But — just as with King in his day — the ground must be prepared.
Do “I Have a Dream” in the 1940s, and it falls on deaf ears, never to be mentioned again. It would be just so far out of step with the average person that it literally “couldn’t be heard”.
Do “I Have a Dream” in the 1950s, and it’s heard, but not listened to. Reactions galore would set in, but the content would be ignored and buried.
Do it in 1963, after Little Rock (school integration), after freedom rides and bus trips, after marches? Now, at last, the message can be heard, listened to, acted upon. For every voice raised against, there are many raising voices for — and so, change finally comes. Not all at once, and not without struggle still, but the moment is ripe.
What we need, in 2012, before we can have a new “I Have a Dream” for our time that sticks, is to first acknowledge “I Had a Dream”.
What would an “I Had a Dream” have to say?
It would have to talk about the dream of endless growth. We all have an expectation that “ever onward and upward” is the natural order of things. We dream that next year we’ll make more than we do today, that our pensions will be worth more, that our investments will have gone up, that our countries are more important, that our companies are bigger, that our children will have more than we have had.
We’ve dreamed that there’s never a shortage of anything, that there’s always going to be more of the resources we need, that if supplies are getting tight then, no worries, technology will jump to the rescue, and higher prices will cause more to come to market (without hurting us in any way).
We’ve dreamed that our planet can absorb an infinite amount of rubbish, of smoke and exhaust, of dumping in our waters, of throwing our waste products out there, without effect and with an endless ability to clean it all up.
We’ve dreamed that “more” in our cities is all we need. Wider roads and the traffic will finally flow. Can’t see over the chap in front of you, get an SUV and “get elevated”. When we finally realise we’ve overgrown, subways can be instantly produced by magic and without costing us a penny.

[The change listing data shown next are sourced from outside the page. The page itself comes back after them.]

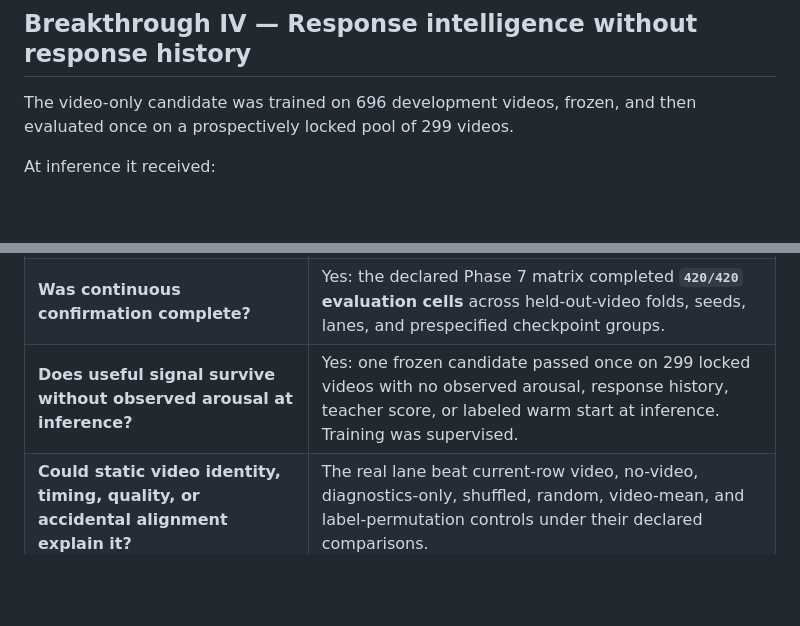
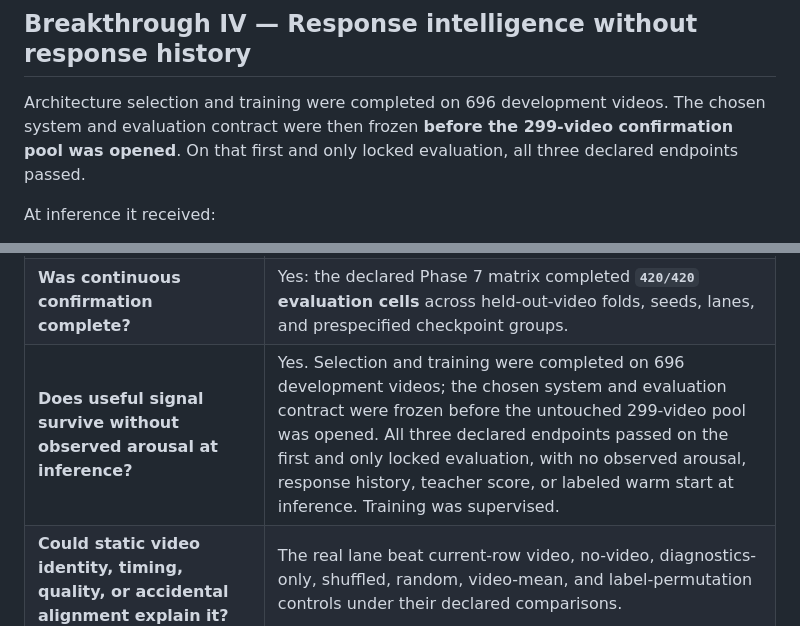
Before and after one commit to MaxSartini/neural-bridge, a Markdown page: README.md, 2 parts joined by grey strips. GitHub-like rendering; blank space fills up the shorter version.

Commit message:
Clarify locked confirmation rigor

```diff
--- a/README.md
+++ b/README.md
@@ -182,7 +182,7 @@ The claim-bearing Phase 7 result is grouped held-out-video future-movement ranki
 
 ## Breakthrough IV — Response intelligence without response history
 
-The video-only candidate was trained on 696 development videos, frozen, and then evaluated once on a prospectively locked pool of 299 videos.
+Architecture selection and training were completed on 696 development videos. The chosen system and evaluation contract were then frozen **before the 299-video confirmation pool was opened**. On that first and only locked evaluation, all three declared endpoints passed.
 
 At inference it received:
 
@@ -259,7 +259,7 @@ The scientifically interesting result is not that a large video representation c
 | **Did the event win survive a harder reconstruction?** | Yes. On AGAIN, the same-target bridge improved raw cortical PR-AUC by **`+74.51%`**; the stabilized redesigned event system then beat frozen AR by **`+7.48%`**, positive in **`15/15`** fold-checkpoint groups. |
 | **Did Neural Bridge move beyond binary spikes?** | Yes. Phase 7 grouped Spearman rose from frozen AR `0.240537` to **`0.260301` (`+8.22%`)**; top-5% lift rose from `0.089566` to **`0.097598` (`+8.97%`)**, positive in **`15/15`** groups. |
 | **Was continuous confirmation complete?** | Yes: the declared Phase 7 matrix completed **`420/420` evaluation cells** across held-out-video folds, seeds, lanes, and prespecified checkpoint groups. |
-| **Does useful signal survive without observed arousal at inference?** | Yes: one frozen candidate passed once on 299 locked videos with no observed arousal, response history, teacher score, or labeled warm start at inference. Training was supervised. |
+| **Does useful signal survive without observed arousal at inference?** | Yes. Selection and training were completed on 696 development videos; the chosen system and evaluation contract were frozen before the untouched 299-video pool was opened. All three declared endpoints passed on the first and only locked evaluation, with no observed arousal, response history, teacher score, or labeled warm start at inference. Training was supervised. |
 | **Could static video identity, timing, quality, or accidental alignment explain it?** | The real lane beat current-row video, no-video, diagnostics-only, shuffled, random, video-mean, and label-permutation controls under their declared comparisons. |
 | **Can the claims be audited rather than merely trusted?** | Compact closures recompute from tracked CSV/JSON; representative checkpoints replay published rows; large artifacts are hash-registered; the phase record preserves every decisive selection and control result. |
 
```
Also changed, not shown: results/README.md (+1 -1 lines).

We’ve dreamed all this, and more.
We’ve dreamed that the next new thing will always be there. We’ve dreamed that magic technologies can always be invented, that everything always does the job better than its predecessor. (That our railways operate at half the speed of the 1930s, and that it took until a few years ago to build a diesel engine as powerful as the steam engines diesels replaced, is ignored — as is the fact that nothing replaces light sweet crude oil for its properties.)
We’ve dreamed that a finite planet can support an infinitely expanding population. We’ve dreamed that nothing and no one could ever remove us from the pinnacles of our prior success. (We’ve dreamed we could bomb them into submission if they tried, and that they would submit.)
We’ve dreamed that all this was so true that we could build a whole fantasyland out of finances. Debts piled upon debts, but assets always secure and prices rising, with the elixir of growth covering the ever growing interest pile.
We’ve dreamed we could consume in advance of ever having produced, and even in place of it.
We’ve dreamed that our own little house would be worth millions, and that there’ll be a line of buyers with cheques in hand waiting to buy it when we want to sell, and that, at the same time, our children can live as we do in the neighbourhood and easily buy into it at an affordable price for someone starting out.
We’ve dreamed that we could snap our fingers and threaten to shift our “X” from this person to that, and that our politicians can wave magic wands and provide anything we want, while all the time having falling taxes.
Most of all, we’ve dreamed that none of this will ever change, that it will just get better and better.
All of this, and more, we have to give up. We have to walk away from all our ideas about prosperity, and growth, and endless wanting being fulfilled on the never-never plan of personal and political debt.
We have to start recognising limits, recognising the value of preservation, conservation, reducing, reusing, building for the long run and not a short fashion cycle.
We have, in other words, to know what our forebears knew. Growing knowledge, growing spirit, growing community ad infinitum is possible; exceeding your limits when it comes to things is not.
It is hard to say “I had a dream” and mean it. But it is what we must do, over and over again, until we believe it.
Only then can we say “I have a new dream” and have it be taken up.